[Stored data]
****************
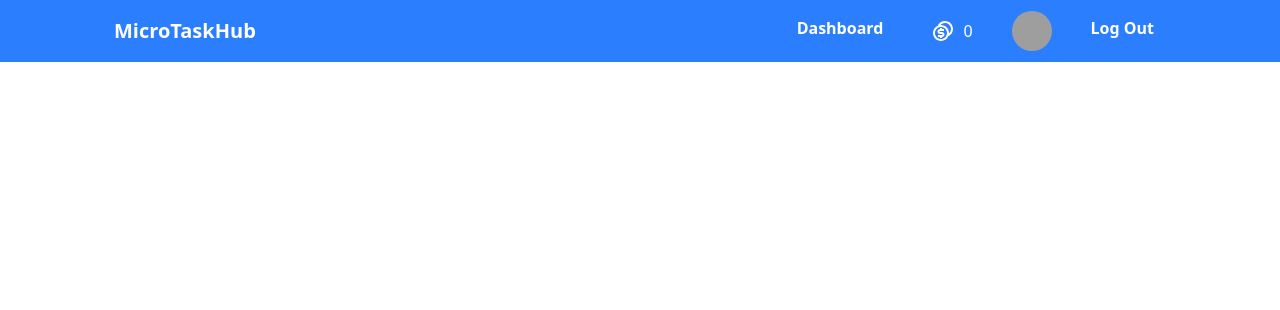
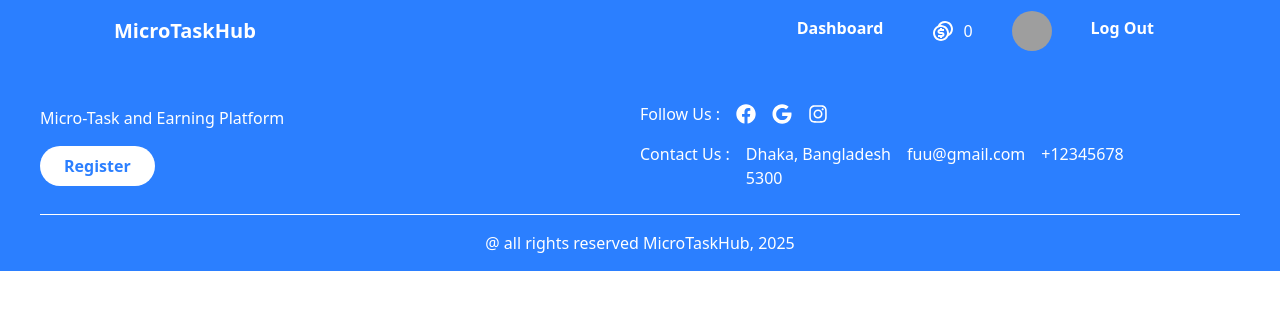
Before and after one commit to Anupam2570632/MicroTaskHub_client, a React (Vite) app: page / in a window 1280 px wide. Shown: the top 310 px of the page. Built offline with nearby package versions, Linux system fonts and the light colour scheme; grey boxes are pictures that could not be loaded.

Commit message:
ADD: Footer added

```diff
--- a/src/Layout/Root/Root.jsx
+++ b/src/Layout/Root/Root.jsx
@@ -1,11 +1,13 @@
 import { Outlet } from "react-router-dom";
 import Navbar from "../../Shared/NavBar/Navbar";
+import Footer from "../../Shared/Footer/Footer";
 
 const Root = () => {
   return (
     <div>
       <Navbar />
       <Outlet />
+      <Footer />
     </div>
   );
 };
--- /dev/null
+++ b/src/Shared/Footer/Footer.jsx
@@ -0,0 +1,60 @@
+import { FaFacebook, FaGoogle, FaInstagram } from "react-icons/fa";
+import { Link } from "react-router-dom";
+
+const Footer = () => {
+  return (
+    <div className="bg-blue-500 pt-10 text-white">
+      <div className="mx-10">
+        <div className="flex items-center justify-between pb-6">
+          <div className=" flex-1 space-y-4">
+            <h1>Micro-Task and Earning Platform</h1>
+            <button className="px-6 py-2 text-blue-500 bg-white rounded-full font-bold hover:bg-gray-300 duration-300 ease-in">
+              Register
+            </button>
+          </div>
+          <div className="flex gap-4 flex-1 flex-col">
+            <div className="flex items-center gap-4">
+              <h1>Follow Us :</h1>
+              <a
+                href="https://www.facebook.com"
+                target="_blank"
+                rel="noopener noreferrer"
+              >
+                <FaFacebook className="text-xl font-bold cursor-pointer" />
+              </a>
+              <a
+                href="https://www.facebook.com"
+                target="_blank"
+                rel="noopener noreferrer"
+              >
+                <FaGoogle className="text-xl font-bold cursor-pointer" />
+              </a>
+              <a
+                href="https://www.facebook.com"
+                target="_blank"
+                rel="noopener noreferrer"
+              >
+                <FaInstagram className="text-xl font-bold cursor-pointer" />
+              </a>
+            </div>
+            <div className="flex gap-4">
+              <h2>Contact Us : </h2>
+              <div>
+                <h1>Dhaka, Bangladesh</h1>
+                <h1>5300</h1>
+              </div>
+              <div>fuu@gmail.com</div>
+              <div>+12345678</div>
+            </div>
+          </div>
+        </div>
+        <hr />
+        <div className="text-center py-4">
+          @ all rights reserved MicroTaskHub, 2025
+        </div>
+      </div>
+    </div>
+  );
+};
+
+export default Footer;
```
Also changed, not shown: src/Router/routes.jsx (+7 -1 lines).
****************
--- PROMPT ---
Could you return all the entries exactly as they appear, minus the pictures?

--- TASK OUTPUT ---
Before and after one commit to Anupam2570632/MicroTaskHub_client, a React (Vite) app: page / in a window 1280 px wide. Shown: the top 310 px of the page. Built offline with nearby package versions, Linux system fonts and the light colour scheme; grey boxes are pictures that could not be loaded.

Commit message:
ADD: Footer added

```diff
--- a/src/Layout/Root/Root.jsx
+++ b/src/Layout/Root/Root.jsx
@@ -1,11 +1,13 @@
 import { Outlet } from "react-router-dom";
 import Navbar from "../../Shared/NavBar/Navbar";
+import Footer from "../../Shared/Footer/Footer";
 
 const Root = () => {
   return (
     <div>
       <Navbar />
       <Outlet />
+      <Footer />
     </div>
   );
 };
--- /dev/null
+++ b/src/Shared/Footer/Footer.jsx
@@ -0,0 +1,60 @@
+import { FaFacebook, FaGoogle, FaInstagram } from "react-icons/fa";
+import { Link } from "react-router-dom";
+
+const Footer = () => {
+  return (
+    <div className="bg-blue-500 pt-10 text-white">
+      <div className="mx-10">
+        <div className="flex items-center justify-between pb-6">
+          <div className=" flex-1 space-y-4">
+            <h1>Micro-Task and Earning Platform</h1>
+            <button className="px-6 py-2 text-blue-500 bg-white rounded-full font-bold hover:bg-gray-300 duration-300 ease-in">
+              Register
+            </button>
+          </div>
+          <div className="flex gap-4 flex-1 flex-col">
+            <div className="flex items-center gap-4">
+              <h1>Follow Us :</h1>
+              <a
+                href="https://www.facebook.com"
+                target="_blank"
+                rel="noopener noreferrer"
+              >
+                <FaFacebook className="text-xl font-bold cursor-pointer" />
+              </a>
+              <a
+                href="https://www.facebook.com"
+                target="_blank"
+                rel="noopener noreferrer"
+              >
+                <FaGoogle className="text-xl font-bold cursor-pointer" />
+              </a>
+              <a
+                href="https://www.facebook.com"
+                target="_blank"
+                rel="noopener noreferrer"
+              >
+                <FaInstagram className="text-xl font-bold cursor-pointer" />
+              </a>
+            </div>
+            <div className="flex gap-4">
+              <h2>Contact Us : </h2>
+              <div>
+                <h1>Dhaka, Bangladesh</h1>
+                <h1>5300</h1>
+              </div>
+              <div>fuu@gmail.com</div>
+              <div>+12345678</div>
+            </div>
+          </div>
+        </div>
+        <hr />
+        <div className="text-center py-4">
+          @ all rights reserved MicroTaskHub, 2025
+        </div>
+      </div>
+    </div>
+  );
+};
+
+export default Footer;
```
Also changed, not shown: src/Router/routes.jsx (+7 -1 lines).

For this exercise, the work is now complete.